Hashtags have more or less invaded pop culture in the last couple of years, after a longer amount of years attempting to be understood by the masses. While the “#” symbol goes back to the days when it was known as a pound sign on phones, most of us didn’t even know it as a hashtag until well into the late 2000s. It was then when Twitter users decided to make the term ubiquitous. Since then, we’ve seen it grow into a great business tool to help us search for specific conversations as well as for marketing use.
But is there trouble ahead for the hashtag after being used virtually everywhere? Before analyzing the future, you should learn how to create a hashtag that resonates and doesn’t get lost in the shuffle. It’s the overuse of hashtags that could play a part in their success far off in the future.
Creating a Unique Hashtag
Your first step before creating a unique hashtag representing your business is to check to see if it’s already being used. You can do that simply enough by doing a search on Twitter and see if similar ones are already being used. You’re better off tweaking yours if you find one or more that are similar. While it’s allowable to use more than one hashtag, there may be confusion when it’s being used for something else you don’t want to be connected to.
One way around this is to use the name of your business in the hashtag, despite giving you a possible creative challenge.
Hashtag Titles and Length
Even some businesses may have titles that are similar to other hashtags out there. While you should check to make sure, you also have to consider the length of your business title. Is it short enough where you can create a memorable hashtag people will remember? If your title is overly long, the chances are lessened of it being used often.
If you can, shorten any hashtag using your business title. Use abbreviations or just one word that can best represent who you are. Even a short catchphrase you might use in commercials or ads can be used to help people remember it and use it often.
Most of all, don’t overuse your hashtag when interacting on Twitter. Overuse can look like you’re trying too hard to promote. Plus, keep an even balance on how many times you use it, and only when you’re doing a tweet that refers to your business. When partaking in social media, you shouldn’t be talking about your business every minute anyway if you want to nurture friendships.
The Future Use of the Hashtag
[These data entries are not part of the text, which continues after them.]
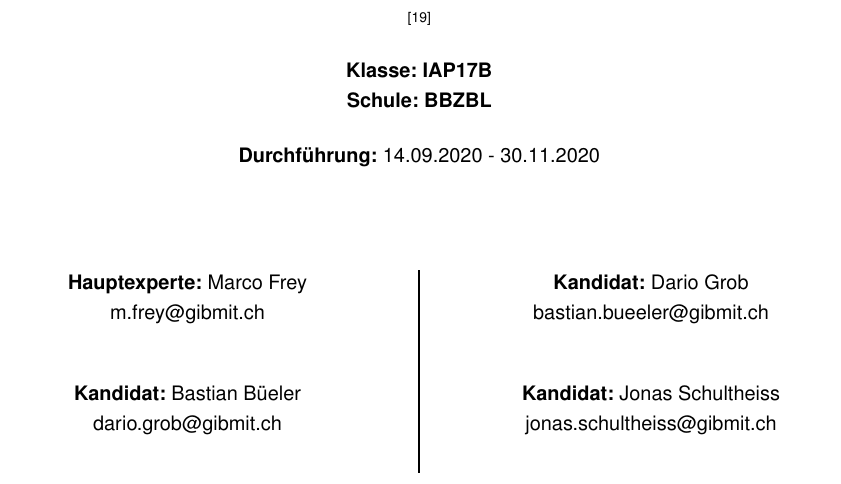
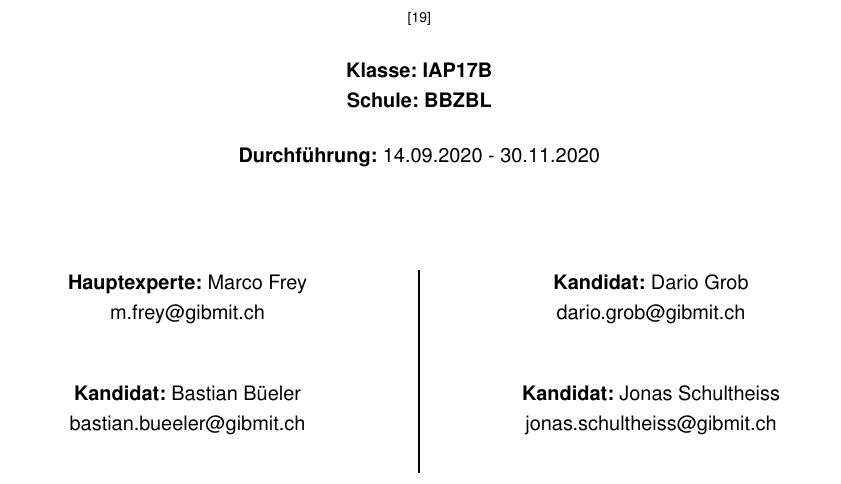
Before and after one commit to jonasschultheiss/bbzbl-va, a LaTeX book (Vertiefungsarbeit-DG-BB-JS.tex, which reads chapters/title.tex): part of page 1 of 89, cut so that both start at the same text. Compiled offline with pdfLaTeX.

Commit message:
:sparkles: gg

```diff
--- a/chapters/title.tex
+++ b/chapters/title.tex
@@ -69,14 +69,14 @@
     \subsubtitlesize{\textbf{Kandidat:} \bastian}
     \linebreak
     \linebreak
-    dario.grob@gibmit.ch
+    bastian.bueeler@gibmit.ch
     \linebreak
     \linebreak
     \linebreak
     \subsubtitlesize{\textbf{Kandidat:} \dario}
     \linebreak
     \linebreak
-    bastian.bueeler@gibmit.ch
+    dario.grob@gibmit.ch
     \linebreak
     \linebreak
     \linebreak
```
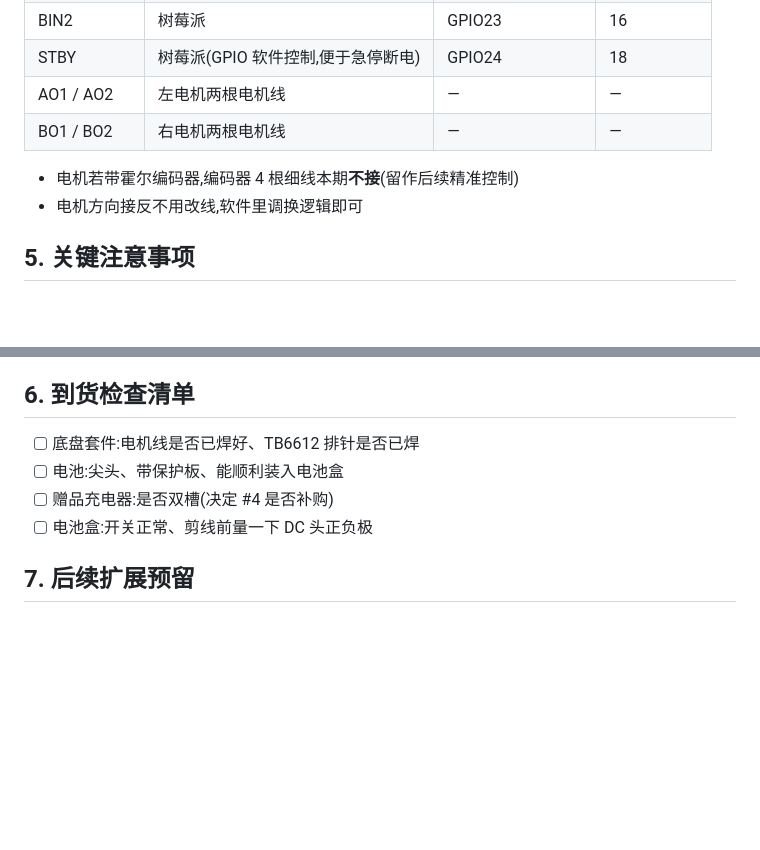
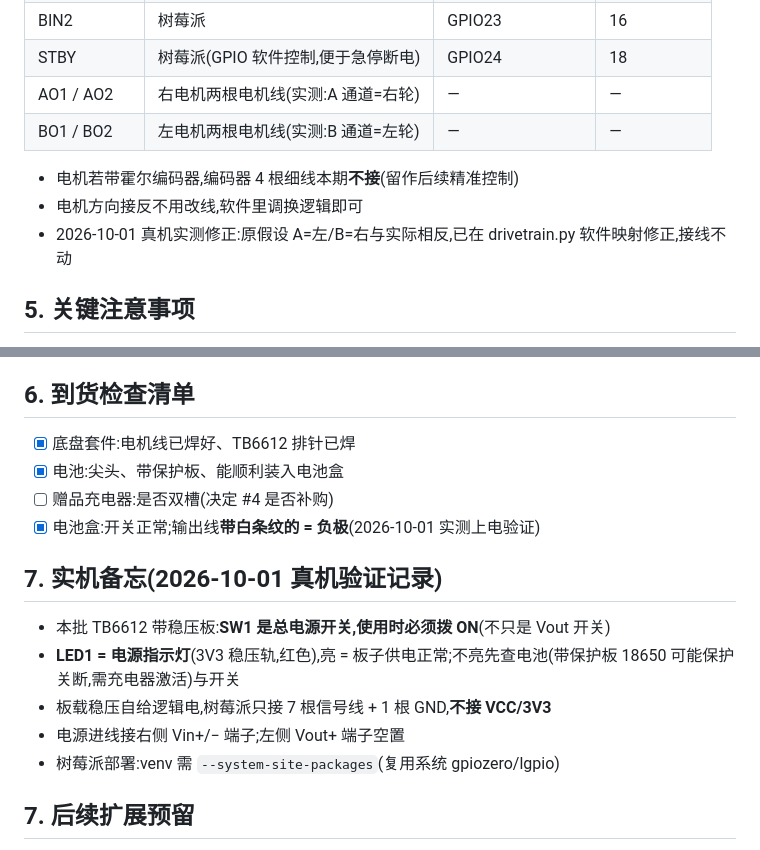
Before and after one commit to lihaifkjs/ClearnerBot, a Markdown page: 硬件选型与BOM.md, 2 parts joined by grey strips. GitHub-like rendering; blank space fills up the shorter version.

Commit message:
docs: 真机验收记录(SW1总开关/LED1/电池极性/通道映射),M3验收初步通过

```diff
--- a/硬件选型与BOM.md
+++ b/硬件选型与BOM.md
@@ -53,11 +53,12 @@
 | BIN1 | 树莓派 | GPIO22 | 15 |
 | BIN2 | 树莓派 | GPIO23 | 16 |
 | STBY | 树莓派(GPIO 软件控制,便于急停断电) | GPIO24 | 18 |
-| AO1 / AO2 | 左电机两根电机线 | — | — |
-| BO1 / BO2 | 右电机两根电机线 | — | — |
+| AO1 / AO2 | 右电机两根电机线(实测:A 通道=右轮) | — | — |
+| BO1 / BO2 | 左电机两根电机线(实测:B 通道=左轮) | — | — |
 
 - 电机若带霍尔编码器,编码器 4 根细线本期**不接**(留作后续精准控制)
 - 电机方向接反不用改线,软件里调换逻辑即可
+- 2026-10-01 真机实测修正:原假设 A=左/B=右与实际相反,已在 drivetrain.py 软件映射修正,接线不动
 
 ## 5. 关键注意事项
 
@@ -71,10 +72,18 @@
 
 ## 6. 到货检查清单
 
-- [ ] 底盘套件:电机线是否已焊好、TB6612 排针是否已焊
-- [ ] 电池:尖头、带保护板、能顺利装入电池盒
+- [x] 底盘套件:电机线已焊好、TB6612 排针已焊
+- [x] 电池:尖头、带保护板、能顺利装入电池盒
 - [ ] 赠品充电器:是否双槽(决定 #4 是否补购)
-- [ ] 电池盒:开关正常、剪线前量一下 DC 头正负极
+- [x] 电池盒:开关正常;输出线**带白条纹的 = 负极**(2026-10-01 实测上电验证)
+
+## 7. 实机备忘(2026-10-01 真机验证记录)
+
+- 本批 TB6612 带稳压板:**SW1 是总电源开关,使用时必须拨 ON**(不只是 Vout 开关)
+- **LED1 = 电源指示灯**(3V3 稳压轨,红色),亮 = 板子供电正常;不亮先查电池(带保护板 18650 可能保护关断,需充电器激活)与开关
+- 板载稳压自给逻辑电,树莓派只接 7 根信号线 + 1 根 GND,**不接 VCC/3V3**
+- 电源进线接右侧 Vin+/− 端子;左侧 Vout+ 端子空置
+- 树莓派部署:venv 需 `--system-site-packages`(复用系统 gpiozero/lgpio)
 
 ## 7. 后续扩展预留
 
```
Also changed, not shown: 项目交接.md (+6 -4 lines).
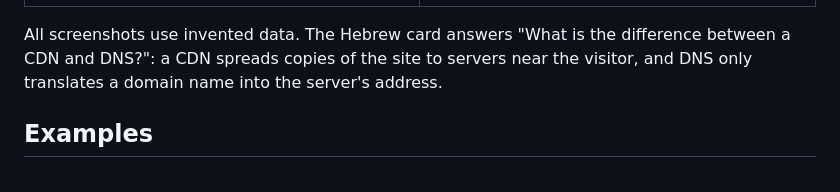
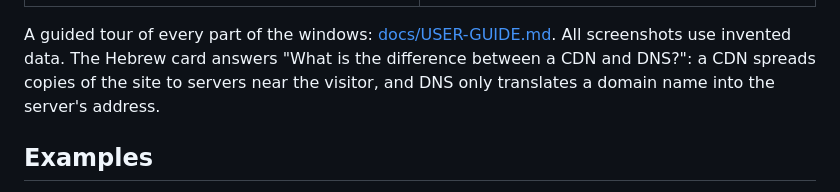
Before and after one commit to koren850/wingman, a Markdown page: README.md, the part around the change. GitHub-like rendering.

Commit message:
Docs: add a tour of the windows to the user guide
Co-Authored-By: Claude Opus 5.5 <noreply@anthropic.com>

```diff
--- a/README.md
+++ b/README.md
@@ -55,7 +55,7 @@ Also:
 |---|---|
 | <img src="docs/ux/answer-window-en-ui.png" alt="The answer window with English labels: an AI card, a buy-time line, captured details and notes" width="400"> | <img src="docs/ux/for-you-card.png" alt="The answer window with a Hebrew card, right-to-left" width="400"> |
 
-All screenshots use invented data. The Hebrew card answers "What is the difference between a CDN and DNS?": a CDN spreads copies of the site to servers near the visitor, and DNS only translates a domain name into the server's address.
+A guided tour of every part of the windows: [docs/USER-GUIDE.md](docs/USER-GUIDE.md#tour-of-the-windows). All screenshots use invented data. The Hebrew card answers "What is the difference between a CDN and DNS?": a CDN spreads copies of the site to servers near the visitor, and DNS only translates a domain name into the server's address.
 
 ## Examples
 
```
Also changed, not shown: docs/USER-GUIDE.md (+58 -1 lines), docs/ux/call-detail-followup.png (added), docs/ux/calls-page.png (added), docs/ux/setup-step.png (added).
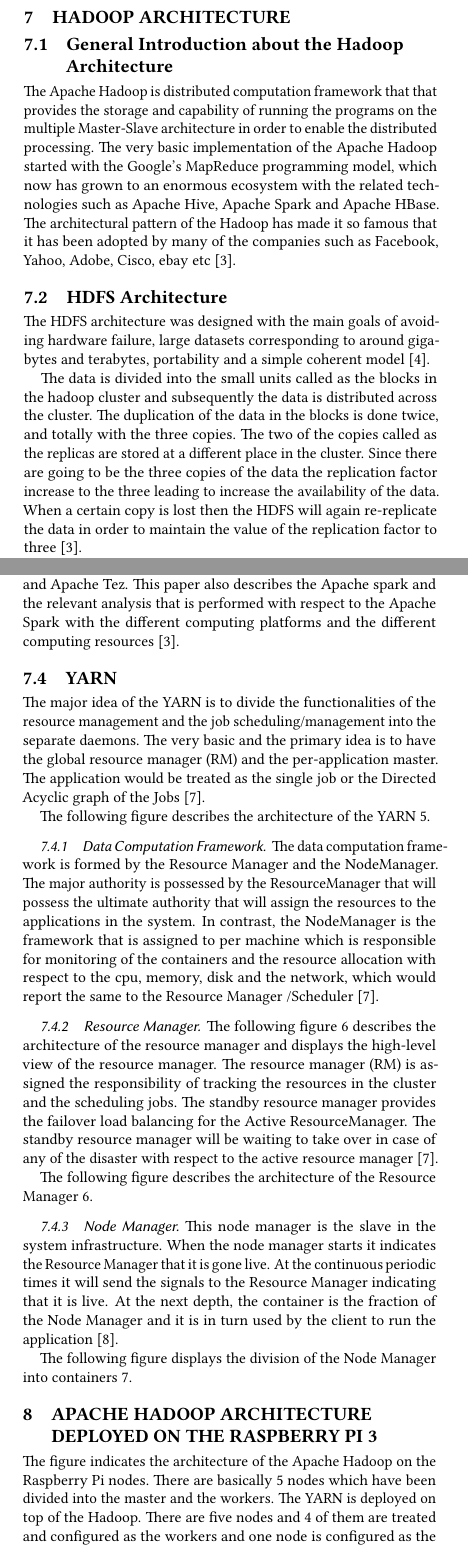
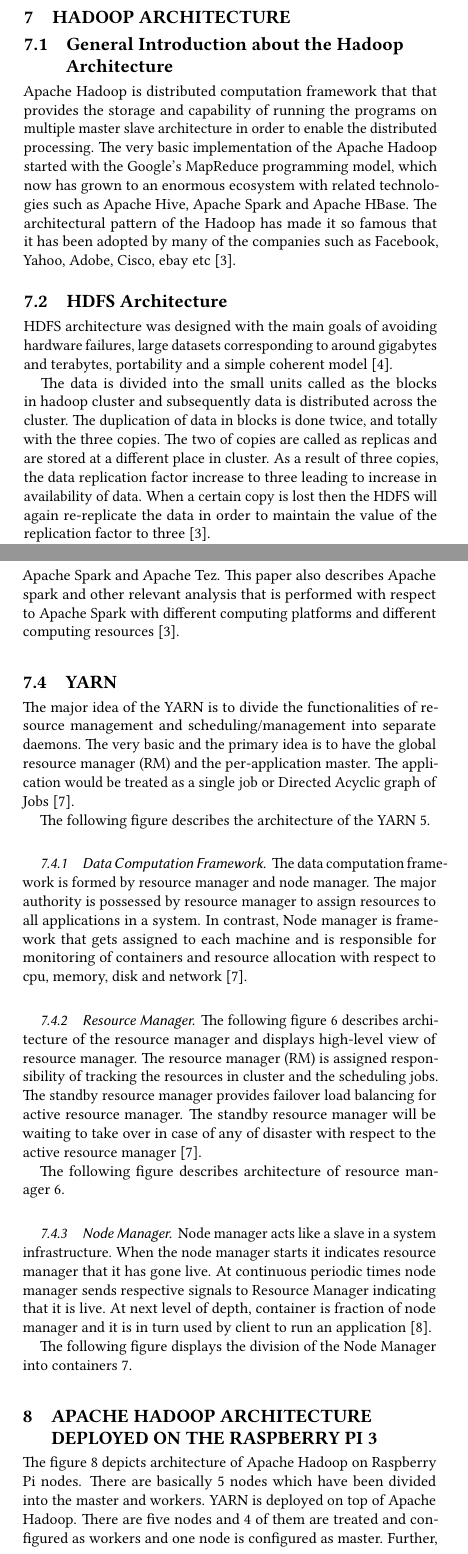
Before and after one commit to cloudmesh-community/hid-sp18-412, a LaTeX document (project-paper/report.tex, which reads project-paper/content.tex): two parts of the columns of pages 5 and 7 of 15, joined at a grey line, cut so that both start at the same text. Compiled offline with pdfLaTeX; a LaTeX package or settings file that is missing is left out.

Commit message:
Updated use of the, a and verbs

```diff
--- a/project-paper/content.tex
+++ b/project-paper/content.tex
@@ -493,37 +493,37 @@
 \section{Hadoop Architecture}
 
 \subsection{General Introduction about the Hadoop Architecture}
-The Apache Hadoop is distributed computation framework that that provides
-the storage and capability of running the programs on the multiple
-Master-Slave architecture in order to enable the distributed processing.
+Apache Hadoop is distributed computation framework that that provides
+the storage and capability of running the programs on multiple
+master slave architecture in order to enable the distributed processing.
 The very basic implementation of the Apache Hadoop started with the
 Google’s MapReduce programming model, which now has grown to an
-enormous ecosystem with the related technologies such as Apache Hive,
+enormous ecosystem with related technologies such as Apache Hive,
 Apache Spark and Apache HBase. The architectural pattern of the Hadoop
 has made it so famous that it has been adopted by many of the companies
 such as Facebook, Yahoo, Adobe,
 Cisco, ebay etc~\cite{hid-sp18-412-hadoop-architecture-overview}.
 
 \subsection{HDFS Architecture}
-The HDFS architecture was designed with the main goals of avoiding
-hardware failure, large datasets corresponding to around gigabytes
+HDFS architecture was designed with the main goals of avoiding
+hardware failures, large datasets corresponding to around gigabytes
 and terabytes, portability
 and a simple coherent model~\cite{hid-sp18-412-HDFS-Architecture}.
 
 The data is divided into the small units called as the blocks
-in the hadoop cluster and subsequently the data is distributed
-across the cluster. The duplication of the data in the blocks
+in hadoop cluster and subsequently data is distributed
+across the cluster. The duplication of data in blocks
 is done twice, and totally with the three copies. The two of
-the copies called as the replicas are stored at a different
-place in the cluster. Since there are going to be the three
-copies of the data the replication factor increase to the three
-leading to increase the availability of the data. When a certain
+copies are called as replicas and are stored at a different
+place in cluster. As a result of three
+copies, the data replication factor increase to three
+leading to increase in availability of data. When a certain
 copy is lost then the HDFS will again re-replicate the data in
 order to maintain the value of the
 replication factor to three~\cite{hid-sp18-412-hadoop-architecture-overview}.
 
 There are mainly two models of the HDFS architecture
-which varies based on the characteristics and the version
+which varies based on the characteristics and version
 of the Hadoop, they are
 as follows~\cite{hid-sp18-412-hadoop-architecture-overview}:
 \begin{itemize}
@@ -586 +585,2 @@
+easily deployed on wide range of the machines. With
 presence of the single namenode in the cluster there is simplification
@@ -597 +595,0 @@
-add, rename, remove and move the files to the respective directories.
@@ -599,0 +598 @@
+The HDFS file system provide effective support that
@@ -603,3 +603,3 @@
 Any of the transactions with respect to the file system
-namespace or the properties will be recorded by the NameNode.
+namespace or properties will be recorded by the NameNode.
 The replication factor can be controlled and changed by
@@ -613 +611,0 @@
-and the editlog. At the specific event of the time
@@ -635,2 +633,0 @@
-that are made in the edit log. If the active node fails in the
-system then NameNode will not need to rebuild the edit
@@ -640,0 +638 @@
+log on top of fsimage. Although, administrators of
@@ -644,4 +644,5 @@
-Although, the SecondaryNameNode
+benefit of the faster recovery in case of NameNode failure.
+Although, \verb|SecondaryNameNode|
 will not provide automatic failover
 load balancing~\cite{hid-sp18-412-hadoop-architecture-overview}.
 
@@ -676,21 +677,22 @@
 
 \subsubsection{Related Frameworks}
 There are other frameworks that perform and accomplish the
-MapReduce jobs other than hadoop. The most used frameworks
-other than the Hadoop are the Apache Spark and Apache Tez.
-This paper also describes the Apache spark and the relevant
-analysis that is performed with respect to the Apache Spark
-with the different computing platforms and the
+MapReduce jobs in a similar way as hadoop.
+The most used frameworks
+other than the Hadoop are Apache Spark and Apache Tez.
+This paper also describes Apache spark and other relevant
+analysis that is performed with respect to Apache Spark
+with different computing platforms and
 different computing resources~\cite{hid-sp18-412-hadoop-architecture-overview}.
 
 \subsection{YARN}
-The major idea of the YARN is to divide the functionalities of the
-resource management and the job scheduling/management into
-the separate daemons. The very basic and the primary idea
+The major idea of the YARN is to divide the functionalities of
+resource management and scheduling/management into
+separate daemons. The very basic and the primary idea
 is to have the global resource manager (RM) and the per-application master.
-The application would be treated as the single job
-or the Directed Acyclic
-graph of the Jobs~\cite{hid-sp18-412-YARN_Architecture}.
+The application would be treated as a single job
+or Directed Acyclic
+graph of Jobs~\cite{hid-sp18-412-YARN_Architecture}.
 
 The following figure describes the architecture
 of the YARN~\ref{s:archiyarn}.
@@ -702,32 +704,31 @@
 \end{figure*}
 
 \subsubsection{Data Computation Framework}
-The data computation framework is formed by the Resource Manager
-and the NodeManager. The major authority is possessed
-by the ResourceManager that will possess the ultimate
-authority that will assign the resources to
-the applications in the system. In contrast,
-the NodeManager is the framework that is assigned
-to per machine which is responsible for monitoring of
-the containers and the resource allocation with
-respect to the cpu, memory, disk and the network,
-which would report the
-same to the Resource Manager /Scheduler~\cite{hid-sp18-412-YARN_Architecture}.
+The data computation framework is formed by resource manager
+and node manager. The major authority is possessed
+by resource manager to assign resources to all
+applications in a system. In contrast,
+Node manager is framework that gets assigned
+to each machine and is responsible for monitoring of
+containers and resource allocation with
+respect to cpu, memory, disk
+and network~\cite{hid-sp18-412-YARN_Architecture}.
 
 
 \subsubsection{Resource Manager}
-The following figure 6 describes the architecture of the
-resource manager and displays the high-level view of the
-resource manager. The resource manager (RM) is assigned the
-responsibility of tracking the resources in the cluster and
+The following figure~\ref{s:archires} describes
+architecture of the
+resource manager and displays high-level view of
+resource manager. The resource manager (RM) is assigned
+responsibility of tracking the resources in cluster and
 the scheduling jobs. The standby resource manager provides
-the failover load balancing for the Active ResourceManager.
+failover load balancing for active resource manager.
 The standby resource manager will be waiting to take
-over in case of any of the disaster with
+over in case of any of disaster with
 respect to the active resource manager~\cite{hid-sp18-412-YARN_Architecture}.
 
-The following figure describes the architecture
-of the Resource Manager~\ref{s:archires}.
+The following figure describes architecture
+of resource manager~\ref{s:archires}.
 
 \begin{figure*}[!ht]
 \centering\includegraphics[width=\textwidth]{images/YARNResourceManager.png}
@@ -737,13 +738,14 @@
 \end{figure*}
 
 \subsubsection{Node Manager}
-This node manager is the slave in the system infrastructure.
-When the node manager starts it indicates the Resource Manager
-that it is gone live. At the continuous periodic times it will
-send the signals to the Resource Manager indicating that it is live.
-At the next depth, the container is the fraction of the Node Manager
-and it is in turn used by the
-client to run the application~\cite{hid-sp18-412-YARN_Hadoop_Internal}.
+Node manager acts like a slave in a
+system infrastructure.
+When the node manager starts it indicates resource manager
+that it has gone live. At continuous periodic times node manager
+sends respective signals to Resource Manager indicating that it is live.
+At next level of depth, container is fraction of node manager
+and it is in turn used by
+client to run an application~\cite{hid-sp18-412-YARN_Hadoop_Internal}.
 
 The following figure displays the division of the Node Manager into
 containers~\ref{s:archinode}.
@@ -756,11 +759,12 @@
 
 \section{Apache Hadoop Architecture Deployed on the Raspberry Pi 3}
 
-The figure indicates the architecture of the Apache Hadoop on the
+The figure ~\ref{s:archihadoop} depicts
+architecture of Apache Hadoop on
 Raspberry Pi nodes. There are basically 5 nodes which have been
-divided into the master and the workers.
-The YARN is deployed on top of the Hadoop.
+divided into the master and workers.
+YARN is deployed on top of Apache Hadoop.
 There are five nodes and 4 of them are treated and
-configured as the workers and one node is configured as the
-master. Further, Java and Python WordCount application is run
+configured as workers and one node is configured as
+master. Further, Java and Python WordCount applications are run
 in order to benchmark, evaluate and compare the performance
```
Also changed, not shown: project-paper/content.tex (173 more changed lines).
If you have to foresee any danger to the hashtag in the future, it’s in the overuse of them to a point where every phrase or word collides with one another. Much like area codes, there’s only so many combinations of words until they all get used up. Someday, it could be a cacophonous pattern of everyone trying to get their hashtag seen above the dozen others that are identical or similar.
This could create confusion without allowing more random characters or even graphics (like emojis) into hashtags. Despite that possible scenario, hashtags are still likely going to be around for decades to come and used in other contexts, like email or general networking.